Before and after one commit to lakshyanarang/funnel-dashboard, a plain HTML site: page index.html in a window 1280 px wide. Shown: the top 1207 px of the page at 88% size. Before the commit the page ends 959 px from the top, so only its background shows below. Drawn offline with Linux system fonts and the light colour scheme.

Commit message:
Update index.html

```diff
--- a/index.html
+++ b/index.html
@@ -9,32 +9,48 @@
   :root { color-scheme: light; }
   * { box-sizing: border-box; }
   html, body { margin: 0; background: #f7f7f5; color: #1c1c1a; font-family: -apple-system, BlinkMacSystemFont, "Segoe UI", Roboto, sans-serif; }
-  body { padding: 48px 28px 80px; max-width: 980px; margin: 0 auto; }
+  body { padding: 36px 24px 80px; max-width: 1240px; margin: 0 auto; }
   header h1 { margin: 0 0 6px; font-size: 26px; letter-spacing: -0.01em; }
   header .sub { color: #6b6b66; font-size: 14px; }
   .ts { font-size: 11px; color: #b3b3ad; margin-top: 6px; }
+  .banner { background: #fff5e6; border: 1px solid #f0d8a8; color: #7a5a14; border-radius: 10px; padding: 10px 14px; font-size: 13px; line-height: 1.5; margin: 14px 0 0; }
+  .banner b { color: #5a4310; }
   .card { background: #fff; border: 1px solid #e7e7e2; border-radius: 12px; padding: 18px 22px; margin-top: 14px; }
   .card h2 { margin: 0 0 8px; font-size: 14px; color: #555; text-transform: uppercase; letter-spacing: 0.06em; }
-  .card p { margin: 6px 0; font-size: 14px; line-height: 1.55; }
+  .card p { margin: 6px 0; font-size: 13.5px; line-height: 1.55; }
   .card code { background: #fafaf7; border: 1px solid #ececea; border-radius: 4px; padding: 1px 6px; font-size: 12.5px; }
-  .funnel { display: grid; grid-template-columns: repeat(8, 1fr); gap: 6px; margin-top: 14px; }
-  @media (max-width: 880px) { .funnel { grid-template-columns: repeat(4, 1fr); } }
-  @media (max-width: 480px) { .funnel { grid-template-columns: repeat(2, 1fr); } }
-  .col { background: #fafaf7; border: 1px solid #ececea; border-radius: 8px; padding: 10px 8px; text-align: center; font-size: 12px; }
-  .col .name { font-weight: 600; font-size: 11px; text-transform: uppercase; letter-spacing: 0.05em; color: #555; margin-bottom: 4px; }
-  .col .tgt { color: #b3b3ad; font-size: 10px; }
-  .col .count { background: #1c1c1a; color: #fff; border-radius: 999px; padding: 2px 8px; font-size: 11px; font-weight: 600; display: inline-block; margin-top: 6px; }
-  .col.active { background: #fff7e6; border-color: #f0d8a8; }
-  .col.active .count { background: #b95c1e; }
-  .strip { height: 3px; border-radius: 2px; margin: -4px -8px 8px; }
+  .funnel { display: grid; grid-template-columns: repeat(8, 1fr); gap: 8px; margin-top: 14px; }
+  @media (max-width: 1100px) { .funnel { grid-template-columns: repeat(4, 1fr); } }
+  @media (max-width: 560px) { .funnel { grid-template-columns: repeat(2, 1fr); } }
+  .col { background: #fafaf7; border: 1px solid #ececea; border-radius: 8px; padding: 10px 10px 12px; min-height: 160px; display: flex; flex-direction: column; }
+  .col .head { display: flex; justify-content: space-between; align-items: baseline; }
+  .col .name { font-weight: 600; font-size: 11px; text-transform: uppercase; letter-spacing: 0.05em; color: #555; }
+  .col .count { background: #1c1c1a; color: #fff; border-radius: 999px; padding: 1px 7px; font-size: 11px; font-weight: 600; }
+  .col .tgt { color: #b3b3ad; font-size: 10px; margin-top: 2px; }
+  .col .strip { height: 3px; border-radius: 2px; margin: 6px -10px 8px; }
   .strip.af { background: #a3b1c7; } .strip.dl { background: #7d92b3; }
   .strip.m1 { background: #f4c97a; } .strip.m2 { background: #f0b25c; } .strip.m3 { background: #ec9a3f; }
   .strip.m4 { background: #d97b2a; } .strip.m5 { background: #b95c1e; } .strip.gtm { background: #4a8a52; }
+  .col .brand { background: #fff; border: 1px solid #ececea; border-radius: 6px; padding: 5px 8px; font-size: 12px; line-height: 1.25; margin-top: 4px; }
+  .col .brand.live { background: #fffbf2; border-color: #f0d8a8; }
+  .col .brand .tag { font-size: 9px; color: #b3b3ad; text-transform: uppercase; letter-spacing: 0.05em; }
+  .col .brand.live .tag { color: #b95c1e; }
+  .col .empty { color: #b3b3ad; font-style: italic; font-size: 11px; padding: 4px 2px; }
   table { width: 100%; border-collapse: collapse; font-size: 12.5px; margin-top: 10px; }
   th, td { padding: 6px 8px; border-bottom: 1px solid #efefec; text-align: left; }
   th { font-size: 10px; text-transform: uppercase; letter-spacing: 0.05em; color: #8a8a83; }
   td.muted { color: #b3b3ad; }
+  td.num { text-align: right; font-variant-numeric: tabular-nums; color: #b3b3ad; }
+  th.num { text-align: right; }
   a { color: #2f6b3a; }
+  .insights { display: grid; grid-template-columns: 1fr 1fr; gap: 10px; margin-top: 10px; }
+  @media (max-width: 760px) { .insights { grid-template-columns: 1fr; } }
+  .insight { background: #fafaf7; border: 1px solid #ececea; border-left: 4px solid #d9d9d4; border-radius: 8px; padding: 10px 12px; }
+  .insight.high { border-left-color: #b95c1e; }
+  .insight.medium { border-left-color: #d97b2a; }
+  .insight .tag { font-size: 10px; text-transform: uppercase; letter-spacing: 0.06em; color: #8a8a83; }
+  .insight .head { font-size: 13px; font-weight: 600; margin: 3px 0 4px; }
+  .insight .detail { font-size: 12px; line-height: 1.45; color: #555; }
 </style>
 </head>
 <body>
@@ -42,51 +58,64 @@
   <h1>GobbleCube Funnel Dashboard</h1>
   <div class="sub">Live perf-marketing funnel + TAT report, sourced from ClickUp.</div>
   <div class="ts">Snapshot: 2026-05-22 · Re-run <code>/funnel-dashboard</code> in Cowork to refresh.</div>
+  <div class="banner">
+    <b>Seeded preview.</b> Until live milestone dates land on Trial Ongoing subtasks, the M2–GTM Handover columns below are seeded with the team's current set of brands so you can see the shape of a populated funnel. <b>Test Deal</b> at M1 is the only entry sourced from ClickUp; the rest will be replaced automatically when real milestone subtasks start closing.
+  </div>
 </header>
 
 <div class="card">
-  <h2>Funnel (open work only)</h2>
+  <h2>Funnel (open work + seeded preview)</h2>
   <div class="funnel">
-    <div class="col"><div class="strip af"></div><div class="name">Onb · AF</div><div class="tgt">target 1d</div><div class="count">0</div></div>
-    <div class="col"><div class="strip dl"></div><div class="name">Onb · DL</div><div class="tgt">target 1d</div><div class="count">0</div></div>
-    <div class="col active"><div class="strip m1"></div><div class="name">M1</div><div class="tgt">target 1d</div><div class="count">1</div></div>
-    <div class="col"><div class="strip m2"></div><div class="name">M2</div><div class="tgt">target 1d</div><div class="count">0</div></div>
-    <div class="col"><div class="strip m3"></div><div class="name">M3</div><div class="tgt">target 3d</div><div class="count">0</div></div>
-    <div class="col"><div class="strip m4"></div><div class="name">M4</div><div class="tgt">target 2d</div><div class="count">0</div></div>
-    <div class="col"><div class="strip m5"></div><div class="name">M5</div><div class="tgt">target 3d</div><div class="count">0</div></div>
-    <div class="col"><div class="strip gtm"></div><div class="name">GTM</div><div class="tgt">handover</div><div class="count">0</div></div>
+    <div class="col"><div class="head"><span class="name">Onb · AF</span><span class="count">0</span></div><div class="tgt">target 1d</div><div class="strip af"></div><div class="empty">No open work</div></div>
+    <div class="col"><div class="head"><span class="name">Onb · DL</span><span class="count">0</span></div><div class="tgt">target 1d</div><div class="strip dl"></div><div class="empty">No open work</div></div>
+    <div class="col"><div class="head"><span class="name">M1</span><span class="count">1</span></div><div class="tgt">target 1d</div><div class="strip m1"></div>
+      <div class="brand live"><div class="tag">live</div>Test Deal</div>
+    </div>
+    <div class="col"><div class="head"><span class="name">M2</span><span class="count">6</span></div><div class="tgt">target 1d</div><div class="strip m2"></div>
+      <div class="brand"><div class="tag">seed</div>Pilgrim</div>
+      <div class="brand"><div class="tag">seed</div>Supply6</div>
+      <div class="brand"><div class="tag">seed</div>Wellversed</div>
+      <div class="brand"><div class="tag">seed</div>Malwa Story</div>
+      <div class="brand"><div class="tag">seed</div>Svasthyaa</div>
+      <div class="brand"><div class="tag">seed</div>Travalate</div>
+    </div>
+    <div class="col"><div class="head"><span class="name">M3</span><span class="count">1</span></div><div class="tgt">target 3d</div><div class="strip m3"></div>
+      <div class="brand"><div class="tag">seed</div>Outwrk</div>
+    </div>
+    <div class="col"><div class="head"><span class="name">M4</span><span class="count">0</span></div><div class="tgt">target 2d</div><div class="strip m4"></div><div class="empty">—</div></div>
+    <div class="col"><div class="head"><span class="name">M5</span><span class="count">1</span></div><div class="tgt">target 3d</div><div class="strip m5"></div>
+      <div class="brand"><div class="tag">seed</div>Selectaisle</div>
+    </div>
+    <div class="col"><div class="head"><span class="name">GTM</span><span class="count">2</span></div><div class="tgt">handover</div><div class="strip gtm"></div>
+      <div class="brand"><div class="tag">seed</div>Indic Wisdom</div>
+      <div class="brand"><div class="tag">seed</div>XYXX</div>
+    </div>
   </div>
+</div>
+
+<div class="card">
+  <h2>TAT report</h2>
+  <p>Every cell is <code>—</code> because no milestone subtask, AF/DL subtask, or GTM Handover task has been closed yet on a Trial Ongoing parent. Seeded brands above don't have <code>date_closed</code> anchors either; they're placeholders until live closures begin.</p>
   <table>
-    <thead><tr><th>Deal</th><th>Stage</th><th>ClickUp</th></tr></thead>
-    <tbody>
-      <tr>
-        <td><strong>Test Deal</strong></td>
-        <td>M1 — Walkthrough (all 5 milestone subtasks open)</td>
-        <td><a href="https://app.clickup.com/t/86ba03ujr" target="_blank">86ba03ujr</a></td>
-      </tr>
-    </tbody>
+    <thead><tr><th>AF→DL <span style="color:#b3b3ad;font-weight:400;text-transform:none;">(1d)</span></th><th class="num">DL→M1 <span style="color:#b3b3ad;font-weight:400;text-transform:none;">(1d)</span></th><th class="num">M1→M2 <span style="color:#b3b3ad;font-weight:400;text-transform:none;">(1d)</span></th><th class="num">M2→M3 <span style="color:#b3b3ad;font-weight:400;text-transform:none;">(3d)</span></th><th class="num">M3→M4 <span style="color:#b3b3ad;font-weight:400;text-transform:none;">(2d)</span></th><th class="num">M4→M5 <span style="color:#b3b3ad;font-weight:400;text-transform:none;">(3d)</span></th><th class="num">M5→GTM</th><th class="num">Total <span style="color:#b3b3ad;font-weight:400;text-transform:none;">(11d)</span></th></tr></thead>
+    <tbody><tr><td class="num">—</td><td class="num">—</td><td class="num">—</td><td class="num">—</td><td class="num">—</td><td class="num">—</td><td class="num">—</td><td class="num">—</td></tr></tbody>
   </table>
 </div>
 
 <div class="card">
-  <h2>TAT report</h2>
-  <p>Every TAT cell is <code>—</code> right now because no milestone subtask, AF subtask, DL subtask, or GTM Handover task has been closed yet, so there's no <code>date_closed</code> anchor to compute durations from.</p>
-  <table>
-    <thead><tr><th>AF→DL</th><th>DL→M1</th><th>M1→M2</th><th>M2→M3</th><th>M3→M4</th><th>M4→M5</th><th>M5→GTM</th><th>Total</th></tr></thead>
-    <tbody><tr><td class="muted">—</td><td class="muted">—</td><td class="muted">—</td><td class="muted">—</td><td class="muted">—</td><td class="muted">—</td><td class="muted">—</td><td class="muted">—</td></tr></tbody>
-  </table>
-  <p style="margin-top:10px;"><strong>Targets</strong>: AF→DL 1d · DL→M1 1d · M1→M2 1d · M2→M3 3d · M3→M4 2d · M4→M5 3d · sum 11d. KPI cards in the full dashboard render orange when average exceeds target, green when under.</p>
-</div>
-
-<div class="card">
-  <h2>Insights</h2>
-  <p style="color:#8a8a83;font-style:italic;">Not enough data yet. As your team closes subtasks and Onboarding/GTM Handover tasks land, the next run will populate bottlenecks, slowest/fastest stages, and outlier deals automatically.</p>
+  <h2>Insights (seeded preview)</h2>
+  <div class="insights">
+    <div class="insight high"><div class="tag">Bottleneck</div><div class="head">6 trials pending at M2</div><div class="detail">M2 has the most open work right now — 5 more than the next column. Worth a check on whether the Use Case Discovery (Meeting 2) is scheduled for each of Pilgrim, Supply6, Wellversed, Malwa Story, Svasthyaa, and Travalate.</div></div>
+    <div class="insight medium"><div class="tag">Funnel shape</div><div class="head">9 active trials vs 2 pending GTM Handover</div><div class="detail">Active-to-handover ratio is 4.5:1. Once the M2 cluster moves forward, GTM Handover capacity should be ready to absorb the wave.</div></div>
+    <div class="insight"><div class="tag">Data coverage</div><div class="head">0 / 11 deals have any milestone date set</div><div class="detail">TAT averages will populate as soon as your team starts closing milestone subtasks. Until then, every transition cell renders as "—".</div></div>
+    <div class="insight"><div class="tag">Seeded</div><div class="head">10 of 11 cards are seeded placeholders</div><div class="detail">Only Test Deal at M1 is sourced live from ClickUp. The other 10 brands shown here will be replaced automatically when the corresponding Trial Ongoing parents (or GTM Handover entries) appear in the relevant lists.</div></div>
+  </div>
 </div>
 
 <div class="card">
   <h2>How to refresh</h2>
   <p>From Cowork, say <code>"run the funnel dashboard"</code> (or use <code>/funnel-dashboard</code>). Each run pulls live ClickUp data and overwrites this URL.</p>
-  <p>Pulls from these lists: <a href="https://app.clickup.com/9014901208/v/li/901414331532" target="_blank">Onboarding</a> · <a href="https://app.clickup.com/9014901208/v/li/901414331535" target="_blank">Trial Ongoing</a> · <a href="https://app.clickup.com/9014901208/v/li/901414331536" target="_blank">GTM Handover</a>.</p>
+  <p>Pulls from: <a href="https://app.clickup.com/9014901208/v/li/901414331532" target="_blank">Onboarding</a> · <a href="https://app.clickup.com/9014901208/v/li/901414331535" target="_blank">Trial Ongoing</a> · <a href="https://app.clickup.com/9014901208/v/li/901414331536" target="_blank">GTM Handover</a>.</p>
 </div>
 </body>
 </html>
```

::::::::::

Each line of the data above containing the string "Total" is to be copied.

+    <thead><tr><th>AF→DL <span style="color:#b3b3ad;font-weight:400;text-transform:none;">(1d)</span></th><th class="num">DL→M1 <span style="color:#b3b3ad;font-weight:400;text-transform:none;">(1d)</span></th><th class="num">M1→M2 <span style="color:#b3b3ad;font-weight:400;text-transform:none;">(1d)</span></th><th class="num">M2→M3 <span style="color:#b3b3ad;font-weight:400;text-transform:none;">(3d)</span></th><th class="num">M3→M4 <span style="color:#b3b3ad;font-weight:400;text-transform:none;">(2d)</span></th><th class="num">M4→M5 <span style="color:#b3b3ad;font-weight:400;text-transform:none;">(3d)</span></th><th class="num">M5→GTM</th><th class="num">Total <span style="color:#b3b3ad;font-weight:400;text-transform:none;">(11d)</span></th></tr></thead>
-    <thead><tr><th>AF→DL</th><th>DL→M1</th><th>M1→M2</th><th>M2→M3</th><th>M3→M4</th><th>M4→M5</th><th>M5→GTM</th><th>Total</th></tr></thead>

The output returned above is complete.